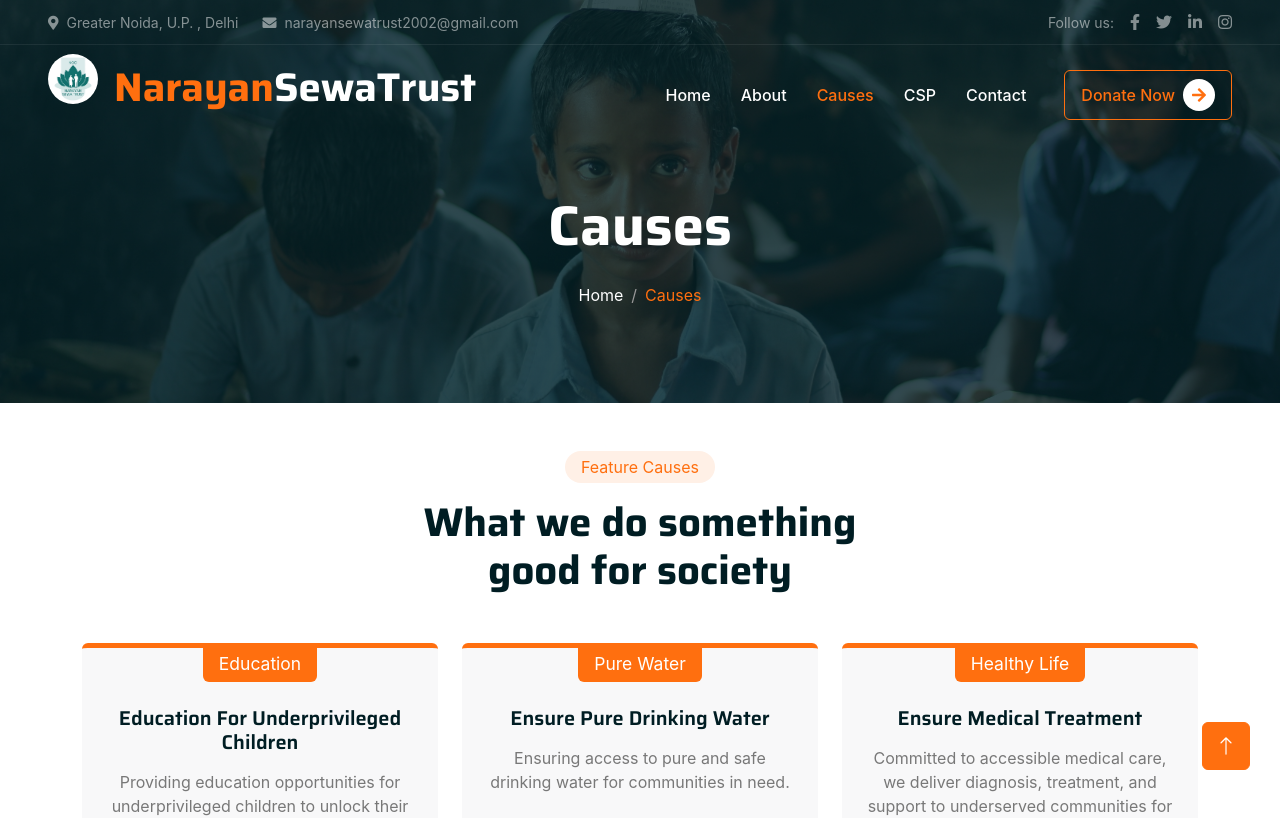
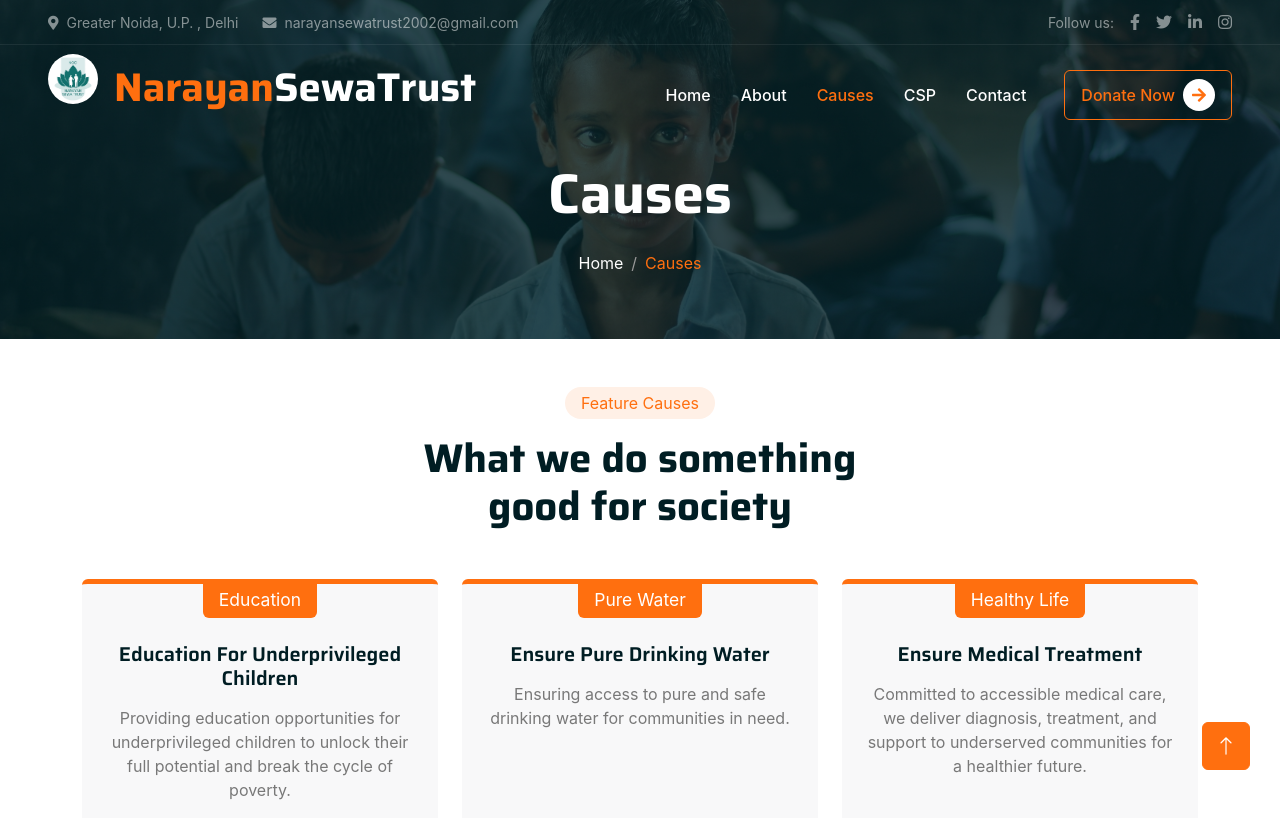
Before and after one commit to Naryan-Sewa-Trust/NGO-FINAL, a React (Create React App) app: page /causes in a window 1280 px wide. Shown: the top 818 px of the page. Built offline with nearby package versions, Linux system fonts and the light colour scheme.

Commit message:
update pageheader

```diff
--- a/public/css/style.css
+++ b/public/css/style.css
@@ -175,8 +175,8 @@
 }
 
 .page-header {
-  padding-top: 12rem;
-  padding-bottom: 6rem;
+  padding-top: 10rem;
+  padding-bottom: 4rem;
   background: linear-gradient(rgba(0, 29, 35, 0.8), rgba(0, 29, 35, 0.8)),
     url(../img/carousel-1.jpg) center center no-repeat;
   background-size: cover;
--- a/src/components/common/Header.js
+++ b/src/components/common/Header.js
@@ -26,7 +26,7 @@ function Header(props) {
 
   useEffect(() => {
     function setFixed() {
-      if (window.scrollY >= 300) {
+      if (window.scrollY >= 250) {
         setSticky(true);
       } else {
         setSticky(false);
```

→ Directions: Restate the entries above word for word, keeping pictures out of the copy.

→ Result below:
Before and after one commit to Naryan-Sewa-Trust/NGO-FINAL, a React (Create React App) app: page /causes in a window 1280 px wide. Shown: the top 818 px of the page. Built offline with nearby package versions, Linux system fonts and the light colour scheme.

Commit message:
update pageheader

```diff
--- a/public/css/style.css
+++ b/public/css/style.css
@@ -175,8 +175,8 @@
 }
 
 .page-header {
-  padding-top: 12rem;
-  padding-bottom: 6rem;
+  padding-top: 10rem;
+  padding-bottom: 4rem;
   background: linear-gradient(rgba(0, 29, 35, 0.8), rgba(0, 29, 35, 0.8)),
     url(../img/carousel-1.jpg) center center no-repeat;
   background-size: cover;
--- a/src/components/common/Header.js
+++ b/src/components/common/Header.js
@@ -26,7 +26,7 @@ function Header(props) {
 
   useEffect(() => {
     function setFixed() {
-      if (window.scrollY >= 300) {
+      if (window.scrollY >= 250) {
         setSticky(true);
       } else {
         setSticky(false);
```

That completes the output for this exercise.